Screenshot and code edit data
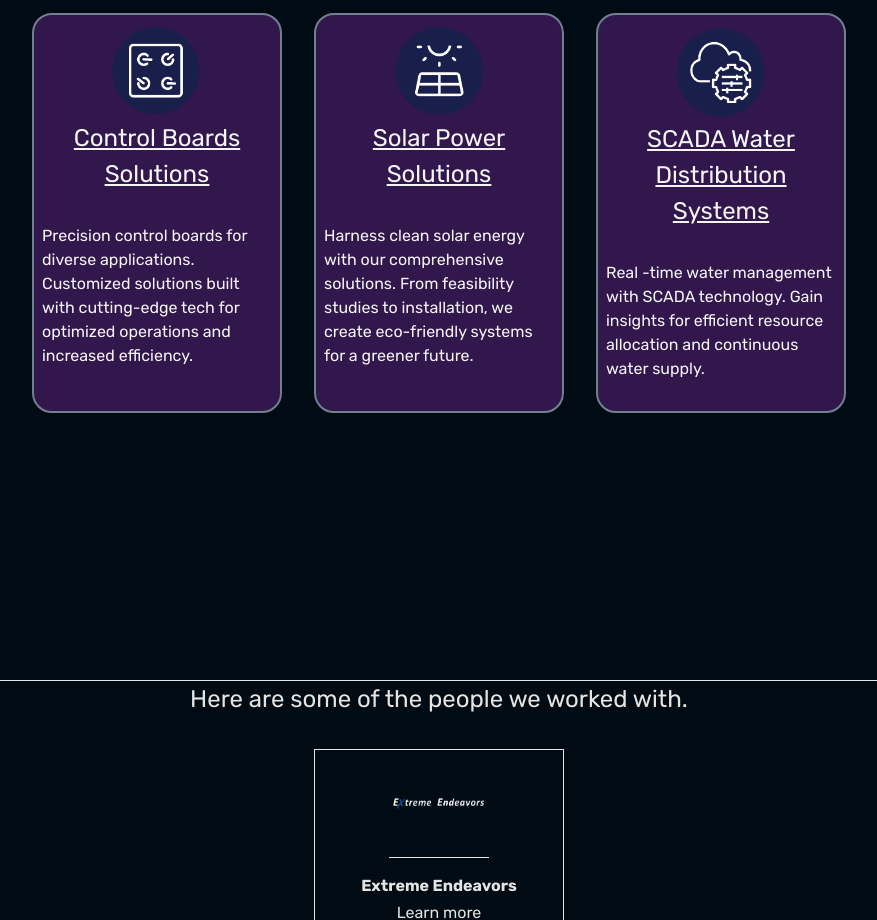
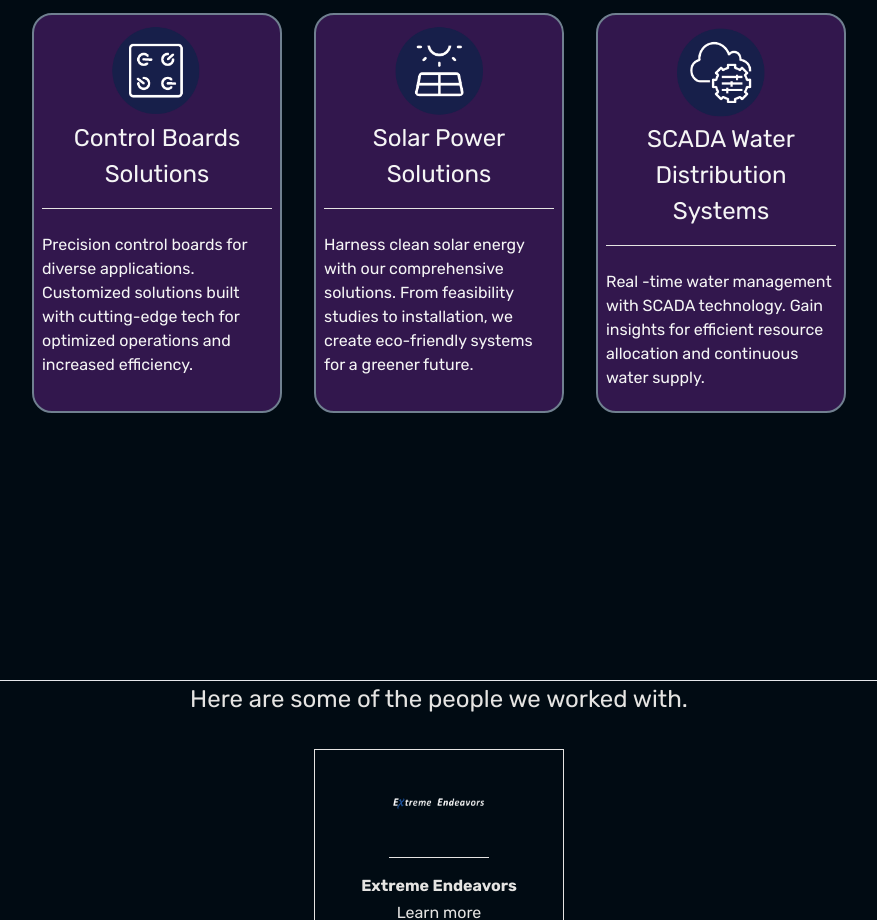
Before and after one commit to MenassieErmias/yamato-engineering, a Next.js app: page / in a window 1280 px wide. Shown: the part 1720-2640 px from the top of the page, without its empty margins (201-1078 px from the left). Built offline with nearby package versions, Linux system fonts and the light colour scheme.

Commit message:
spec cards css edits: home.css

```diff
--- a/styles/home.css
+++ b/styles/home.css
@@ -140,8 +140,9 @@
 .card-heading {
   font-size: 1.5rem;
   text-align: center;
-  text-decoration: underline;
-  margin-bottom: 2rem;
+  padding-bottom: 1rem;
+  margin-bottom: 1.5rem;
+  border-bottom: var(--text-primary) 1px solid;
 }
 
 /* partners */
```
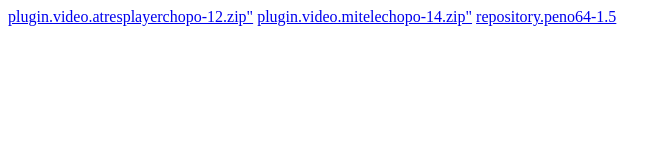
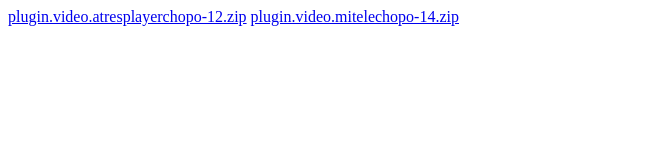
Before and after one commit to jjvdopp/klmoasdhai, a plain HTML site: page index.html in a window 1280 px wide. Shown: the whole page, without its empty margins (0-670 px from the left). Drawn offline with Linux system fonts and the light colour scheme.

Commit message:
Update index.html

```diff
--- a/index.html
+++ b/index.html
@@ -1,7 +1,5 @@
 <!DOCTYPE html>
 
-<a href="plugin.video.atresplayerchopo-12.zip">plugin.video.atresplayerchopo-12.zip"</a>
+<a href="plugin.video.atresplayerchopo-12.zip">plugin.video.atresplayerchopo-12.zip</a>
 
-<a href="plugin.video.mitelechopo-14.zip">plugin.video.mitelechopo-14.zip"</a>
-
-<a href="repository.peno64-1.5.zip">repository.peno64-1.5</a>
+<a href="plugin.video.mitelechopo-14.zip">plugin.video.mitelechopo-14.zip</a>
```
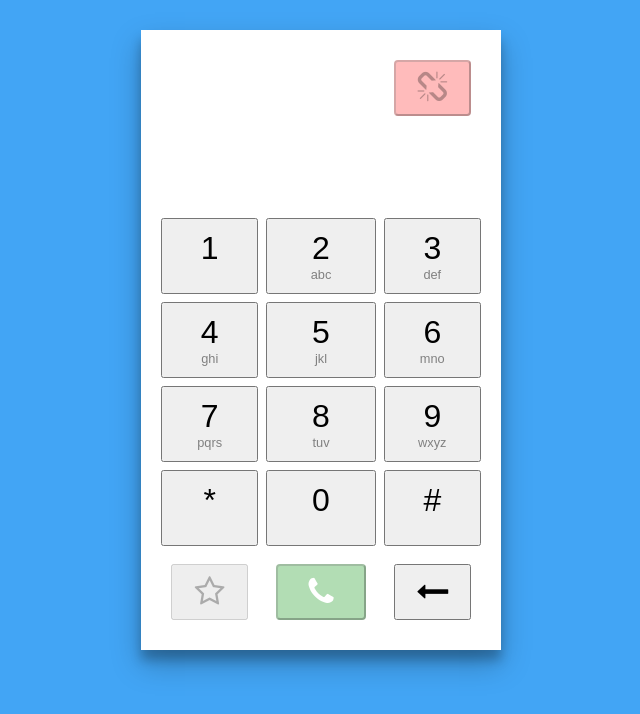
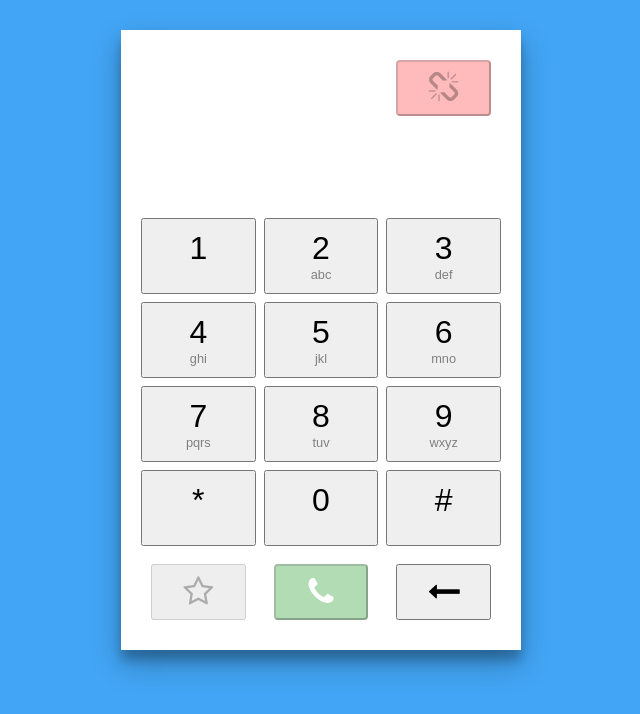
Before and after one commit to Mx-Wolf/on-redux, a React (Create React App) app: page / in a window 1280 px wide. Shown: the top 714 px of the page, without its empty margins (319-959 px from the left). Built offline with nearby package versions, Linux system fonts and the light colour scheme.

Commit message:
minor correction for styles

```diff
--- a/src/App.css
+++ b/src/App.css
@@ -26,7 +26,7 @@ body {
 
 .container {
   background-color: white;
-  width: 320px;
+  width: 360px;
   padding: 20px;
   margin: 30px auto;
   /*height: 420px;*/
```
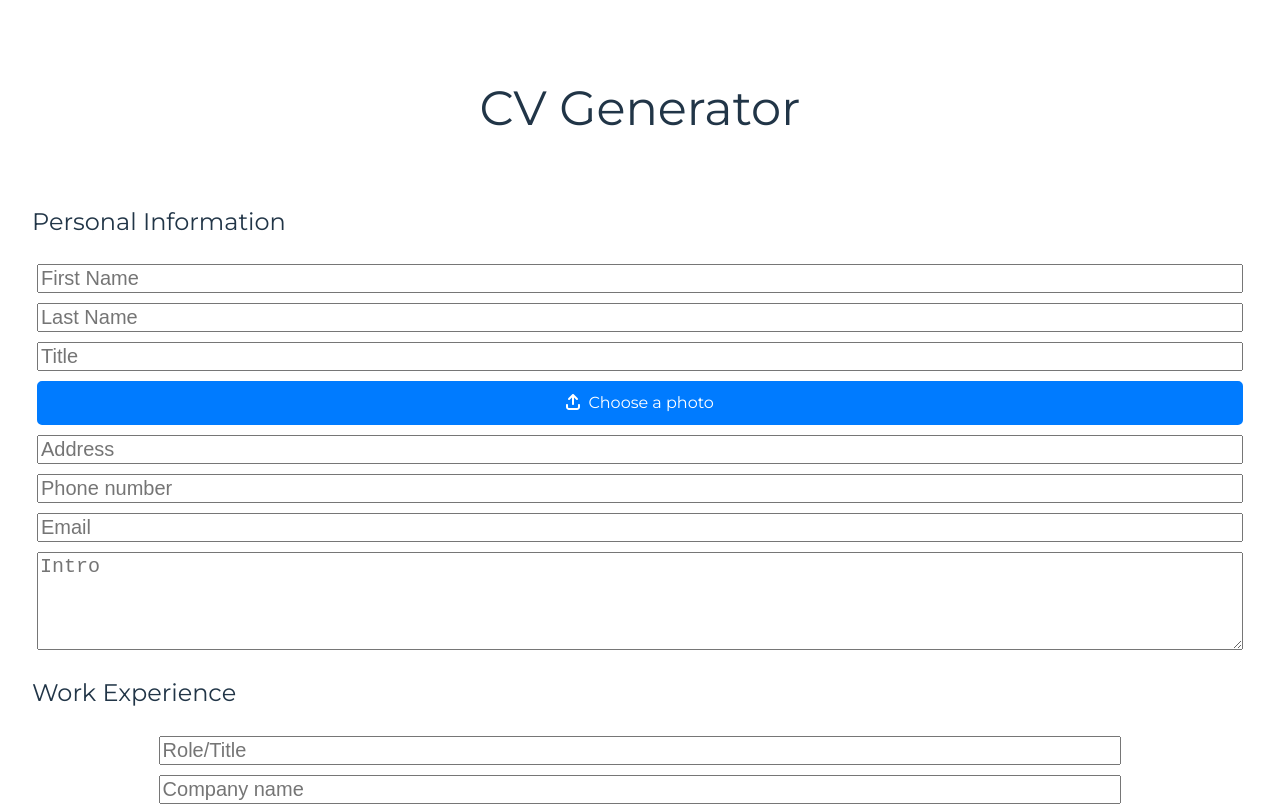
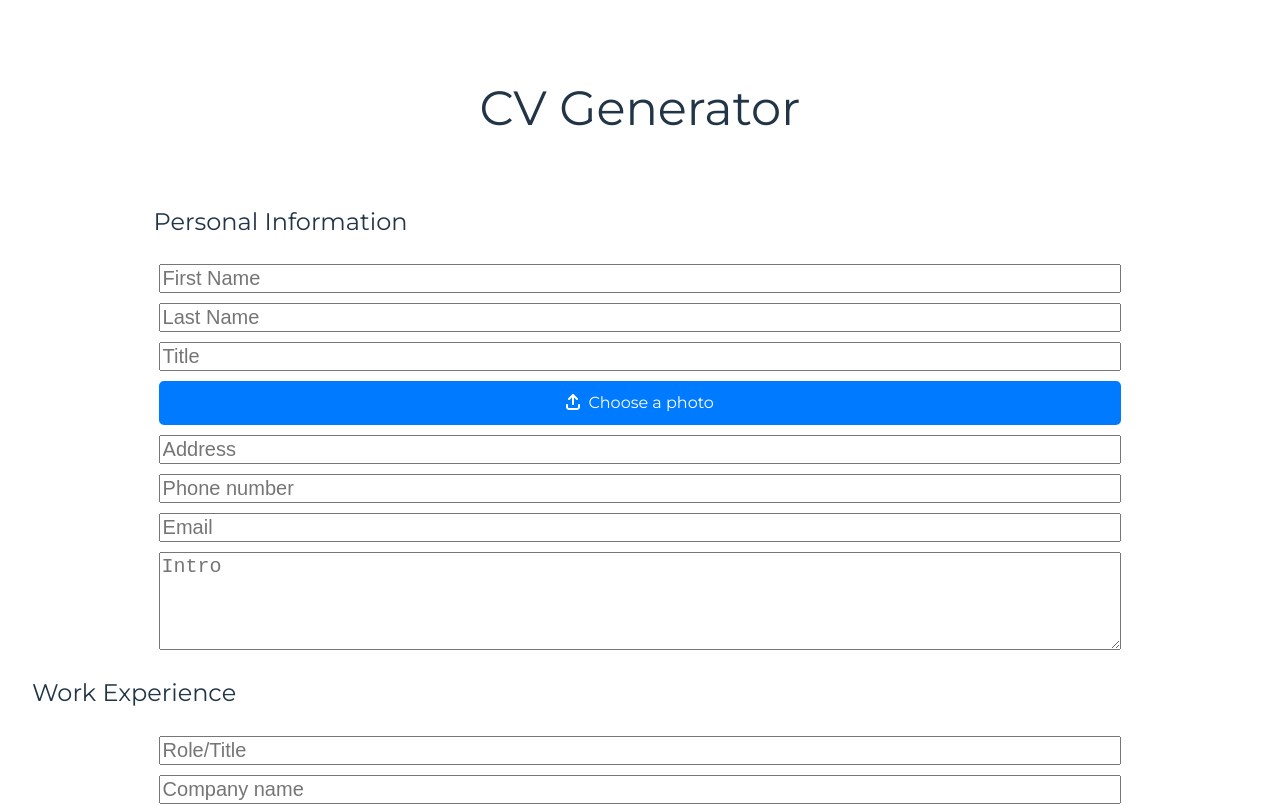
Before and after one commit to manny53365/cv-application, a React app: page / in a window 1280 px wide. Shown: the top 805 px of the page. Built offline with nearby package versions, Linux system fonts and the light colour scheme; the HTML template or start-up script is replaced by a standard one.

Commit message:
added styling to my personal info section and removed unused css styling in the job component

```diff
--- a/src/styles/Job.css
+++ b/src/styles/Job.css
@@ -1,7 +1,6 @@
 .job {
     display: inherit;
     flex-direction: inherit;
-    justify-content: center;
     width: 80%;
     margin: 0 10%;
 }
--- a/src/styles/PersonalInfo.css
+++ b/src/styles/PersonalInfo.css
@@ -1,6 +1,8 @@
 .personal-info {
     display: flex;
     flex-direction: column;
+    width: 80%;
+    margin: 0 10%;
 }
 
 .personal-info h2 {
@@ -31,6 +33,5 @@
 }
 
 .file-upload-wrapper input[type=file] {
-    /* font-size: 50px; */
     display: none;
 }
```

• **Goal of the exercise**
In the lines above, find the word "width" and copy every line it occurs in.

• **Exercise answer**
-  width: 320px;
+  width: 360px;
     width: 80%;
+    width: 80%;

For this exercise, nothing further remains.